As a result of improved flexibility and elasticity of peroxide-reticulated matrices, the progesterone spreading speed increases and allows for impregnation of the device with a smaller drug amount.
Another improvement found in various embodiments of the present invention is that the presence of holes connecting with the inner duct and the external surface allows progesterone to spread by following two alternative paths: (1) towards the external surface of the device; and, (2) towards the internal surface of the inner duct, from which the progesterone may spread along the inner duct towards communicating holes and through them to the outside or exterior of the device whereas the prior art CIDR devices only allow progesterone to spread towards the external surface.
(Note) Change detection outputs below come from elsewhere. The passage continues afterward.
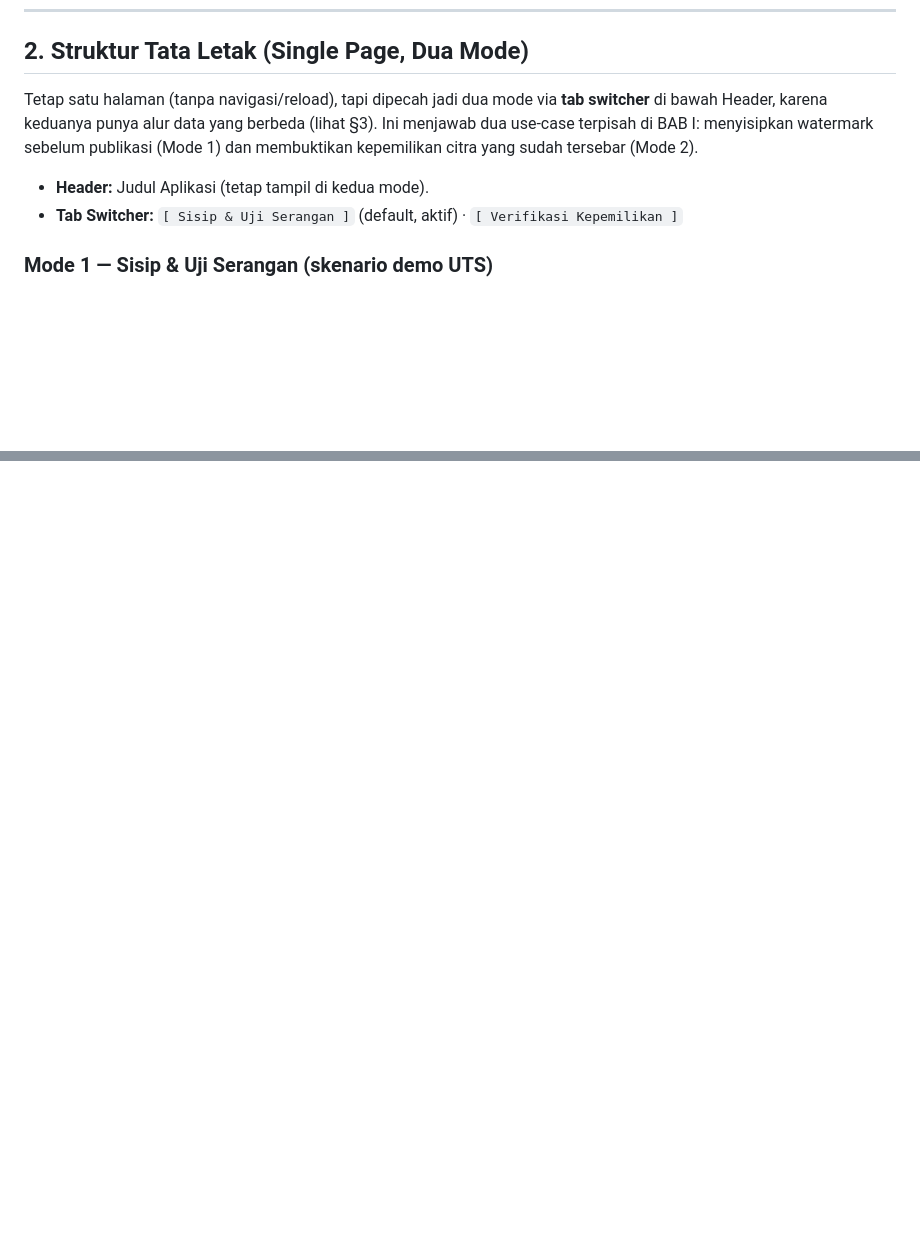
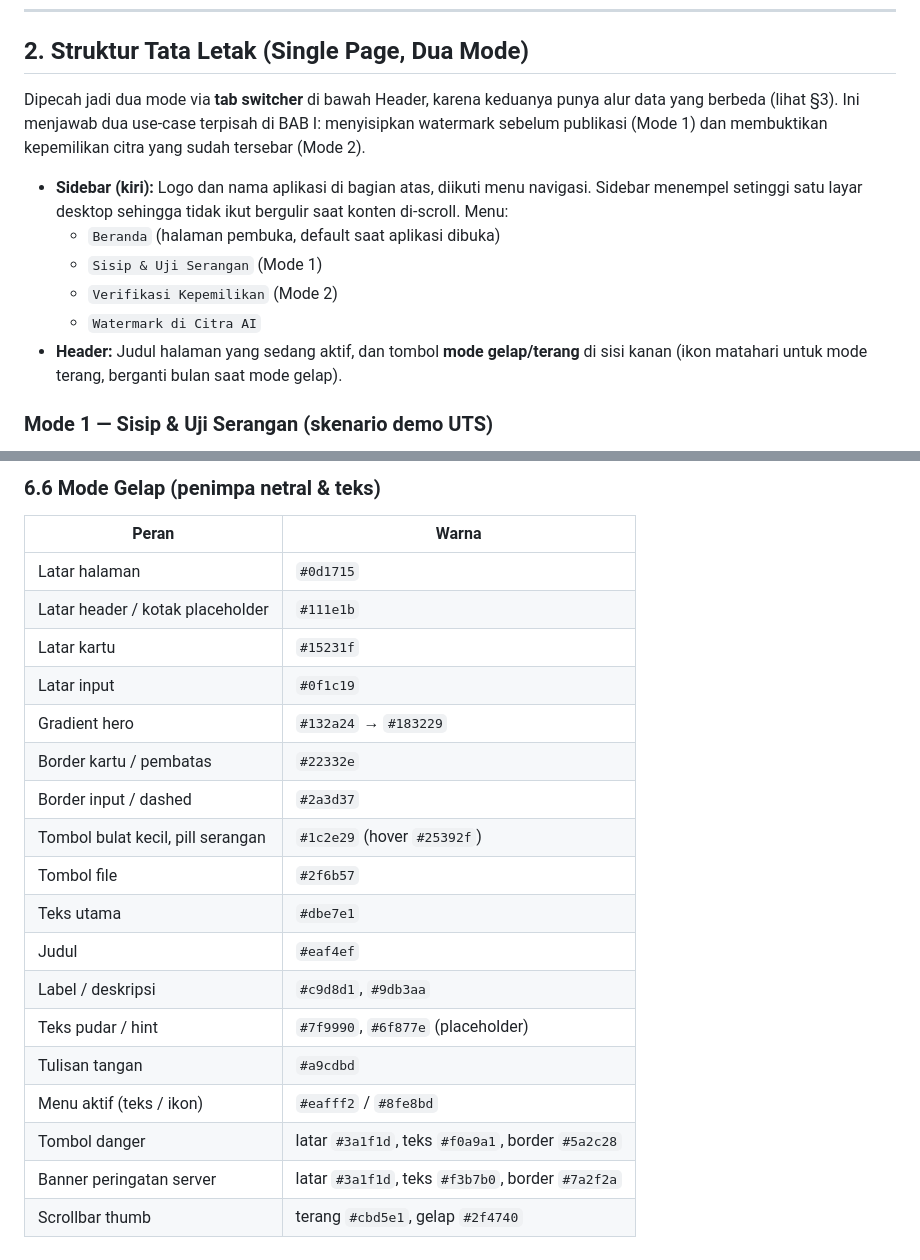
Before and after one commit to ramapnd18/Watermarking-Gambar-Berbasis-Web, a Markdown page: FRONTEND.md, 2 parts joined by grey strips. Rendered like a GitHub page; blank space fills up the shorter version.

```diff
--- a/FRONTEND.md
+++ b/FRONTEND.md
@@ -18,10 +18,14 @@
 
 ## 2. Struktur Tata Letak (Single Page, Dua Mode)
 
-Tetap satu halaman (tanpa navigasi/reload), tapi dipecah jadi dua mode via **tab switcher** di bawah Header, karena keduanya punya alur data yang berbeda (lihat §3). Ini menjawab dua use-case terpisah di BAB I: menyisipkan watermark sebelum publikasi (Mode 1) dan membuktikan kepemilikan citra yang sudah tersebar (Mode 2).
+Dipecah jadi dua mode via **tab switcher** di bawah Header, karena keduanya punya alur data yang berbeda (lihat §3). Ini menjawab dua use-case terpisah di BAB I: menyisipkan watermark sebelum publikasi (Mode 1) dan membuktikan kepemilikan citra yang sudah tersebar (Mode 2).
 
-- **Header:** Judul Aplikasi (tetap tampil di kedua mode).
-- **Tab Switcher:** `[ Sisip & Uji Serangan ]` (default, aktif) · `[ Verifikasi Kepemilikan ]`
+- **Sidebar (kiri):** Logo dan nama aplikasi di bagian atas, diikuti menu navigasi. Sidebar menempel setinggi satu layar desktop sehingga tidak ikut bergulir saat konten di-scroll. Menu:
+  - `Beranda` (halaman pembuka, default saat aplikasi dibuka)
+  - `Sisip & Uji Serangan` (Mode 1)
+  - `Verifikasi Kepemilikan` (Mode 2)
+  - `Watermark di Citra AI`
+- **Header:** Judul halaman yang sedang aktif, dan tombol **mode gelap/terang** di sisi kanan (ikon matahari untuk mode terang, berganti bulan saat mode gelap).
 
 ### Mode 1 — Sisip & Uji Serangan (skenario demo UTS)
 
@@ -82,0 +147,22 @@ Skenario tambahan yang menunjukkan use-case dunia nyata dari BAB I (bukan bagian
+### 6.6 Mode Gelap (penimpa netral & teks)
+
+| Peran | Warna |
+|-------|-------|
+| Latar halaman | `#0d1715` |
+| Latar header / kotak placeholder | `#111e1b` |
+| Latar kartu | `#15231f` |
+| Latar input | `#0f1c19` |
+| Gradient hero | `#132a24` → `#183229` |
+| Border kartu / pembatas | `#22332e` |
+| Border input / dashed | `#2a3d37` |
+| Tombol bulat kecil, pill serangan | `#1c2e29` (hover `#25392f`) |
+| Tombol file | `#2f6b57` |
+| Teks utama | `#dbe7e1` |
+| Judul | `#eaf4ef` |
+| Label / deskripsi | `#c9d8d1`, `#9db3aa` |
+| Teks pudar / hint | `#7f9990`, `#6f877e` (placeholder) |
+| Tulisan tangan | `#a9cdbd` |
+| Menu aktif (teks / ikon) | `#eafff2` / `#8fe8bd` |
+| Tombol danger | latar `#3a1f1d`, teks `#f0a9a1`, border `#5a2c28` |
+| Banner peringatan server | latar `#3a1f1d`, teks `#f3b7b0`, border `#7a2f2a` |
+| Scrollbar thumb | terang `#cbd5e1`, gelap `#2f4740` |
```
Also changed, not shown: other parts of FRONTEND.md (+60 -0 lines).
A further improvement of various embodiments of the present invention is that at least one branch or at least one portion is larger than the respective portion or branch. By respective portion and/or branch is meant the branch and/or portion that extends from the intersection of the middle portion and the respective branch and/or portion. Such an arrangement allows a better anchor in the vaginal duct and/or more security in terms of any possible displacement of the device towards the outside during use/application. This improved rigidity in the side branches of the longitudinal shaft is accompanied by a higher flexibility in the opposing side branches. Further, the particular rigidity and flexibility of the present invention can be regulated through modification of the nylon core and/or curing processes.
Other embodiments of the present invention may also include at least one chamber inside or within the exterior of the device that is connected to the outside by means of a hole and/or passage which may be optionally sealable. A chamber of such embodiments may be utilized to contain supplementary additives to be used with the device, such as hormones, drugs, antiseptics, lubricants, and the like.
Further included within the scope of the present invention are processes related to estrus synchronization and processes for manufacture of various embodiments of the present invention.